Recently a client needed a single CISCO server delivered to their remote office in Kathmandu. The customs clearance process in Nepal is complex and needs to be carefully managed. There are numerous complexities in the documentation needed as well as the clearance process itself. Navigating their system can be as difficult and daunting as traversing the country’s famous mountain ranges. Standard importer of record (IOR) processes typically involve a local trading company importing the equipment under their tax code and then transferring ownership of the goods to the end user.
In Nepal however, the IOR process is more complicated. In order to successfully execute a clearance, the equipment being shipped must go through a process that simulates a commercial transaction. In this case, the FGX’s IOR team arranged for the purchase of the equipment in Nepal using a Telex Transfer. FGX wired funds equal to the purchase price of the equipment to our local team. FGX then wired the funds from Nepal, back to our client in NYC, closing the loop on the simulated transaction. For shipments with large invoice values, FGX would require the client to make the purchase funds available before shipping. In this case, FGX wired the funds on our client’s behalf to expedite the process. The client then returned these funds to FGX post-delivery.

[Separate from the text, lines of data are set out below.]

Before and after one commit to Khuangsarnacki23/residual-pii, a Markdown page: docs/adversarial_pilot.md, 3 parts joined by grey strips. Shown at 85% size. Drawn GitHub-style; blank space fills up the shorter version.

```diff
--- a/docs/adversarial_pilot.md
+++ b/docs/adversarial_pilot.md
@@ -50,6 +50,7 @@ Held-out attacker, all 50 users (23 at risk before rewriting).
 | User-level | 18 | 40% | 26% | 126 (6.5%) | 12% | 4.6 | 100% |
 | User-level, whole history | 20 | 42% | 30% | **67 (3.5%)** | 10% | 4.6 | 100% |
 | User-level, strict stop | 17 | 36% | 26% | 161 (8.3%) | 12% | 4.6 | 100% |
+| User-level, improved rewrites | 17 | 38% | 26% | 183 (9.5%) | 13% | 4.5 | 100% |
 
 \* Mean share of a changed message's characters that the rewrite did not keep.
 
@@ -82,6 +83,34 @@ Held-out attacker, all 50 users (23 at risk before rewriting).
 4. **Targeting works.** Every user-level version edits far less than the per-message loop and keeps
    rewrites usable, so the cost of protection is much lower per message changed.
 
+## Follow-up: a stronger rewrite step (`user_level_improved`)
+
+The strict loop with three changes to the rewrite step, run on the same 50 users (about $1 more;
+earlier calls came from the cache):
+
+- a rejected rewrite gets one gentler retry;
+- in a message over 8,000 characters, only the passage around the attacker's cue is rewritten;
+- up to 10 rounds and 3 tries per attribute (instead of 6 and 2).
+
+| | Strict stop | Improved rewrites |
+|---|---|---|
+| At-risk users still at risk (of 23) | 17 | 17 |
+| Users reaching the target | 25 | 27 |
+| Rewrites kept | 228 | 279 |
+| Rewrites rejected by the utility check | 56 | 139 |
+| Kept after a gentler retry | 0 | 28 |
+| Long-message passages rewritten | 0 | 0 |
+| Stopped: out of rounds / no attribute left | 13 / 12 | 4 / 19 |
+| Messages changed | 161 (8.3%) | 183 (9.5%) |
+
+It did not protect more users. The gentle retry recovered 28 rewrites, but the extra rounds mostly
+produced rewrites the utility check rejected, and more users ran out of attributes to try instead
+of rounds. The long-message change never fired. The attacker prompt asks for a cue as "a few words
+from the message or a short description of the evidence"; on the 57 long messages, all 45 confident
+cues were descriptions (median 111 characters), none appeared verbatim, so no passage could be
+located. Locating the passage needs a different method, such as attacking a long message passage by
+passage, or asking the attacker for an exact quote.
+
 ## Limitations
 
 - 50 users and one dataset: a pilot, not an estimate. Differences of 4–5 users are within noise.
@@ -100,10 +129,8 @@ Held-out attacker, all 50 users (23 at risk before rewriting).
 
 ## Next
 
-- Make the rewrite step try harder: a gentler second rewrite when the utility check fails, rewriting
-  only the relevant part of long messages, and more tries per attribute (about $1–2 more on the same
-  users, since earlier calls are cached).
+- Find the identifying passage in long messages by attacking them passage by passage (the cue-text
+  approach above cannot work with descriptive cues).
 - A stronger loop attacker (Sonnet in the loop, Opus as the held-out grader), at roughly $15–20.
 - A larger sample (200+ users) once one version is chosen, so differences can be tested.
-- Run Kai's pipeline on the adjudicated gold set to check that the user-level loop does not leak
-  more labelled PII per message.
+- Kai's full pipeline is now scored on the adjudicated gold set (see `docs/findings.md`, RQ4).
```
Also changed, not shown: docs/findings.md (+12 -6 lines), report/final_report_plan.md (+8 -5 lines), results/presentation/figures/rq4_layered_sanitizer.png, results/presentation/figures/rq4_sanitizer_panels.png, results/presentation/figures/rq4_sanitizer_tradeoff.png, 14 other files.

FGX’s operations team determined a flight routing that minimized transit friction and tendered on a direct flight to Kathmandu via HKG and arrived within 3 days. Equipment datasheets, eletro-mechanical certifications, ECCN numbers and HS codes were all procured by FGX during the pre-shipment clearance simulation. Our diligence in ensuring accurate customs paperwork ahead of time allowed for the shipment to be cleared and delivered within 5 business days of arriving in Nepal.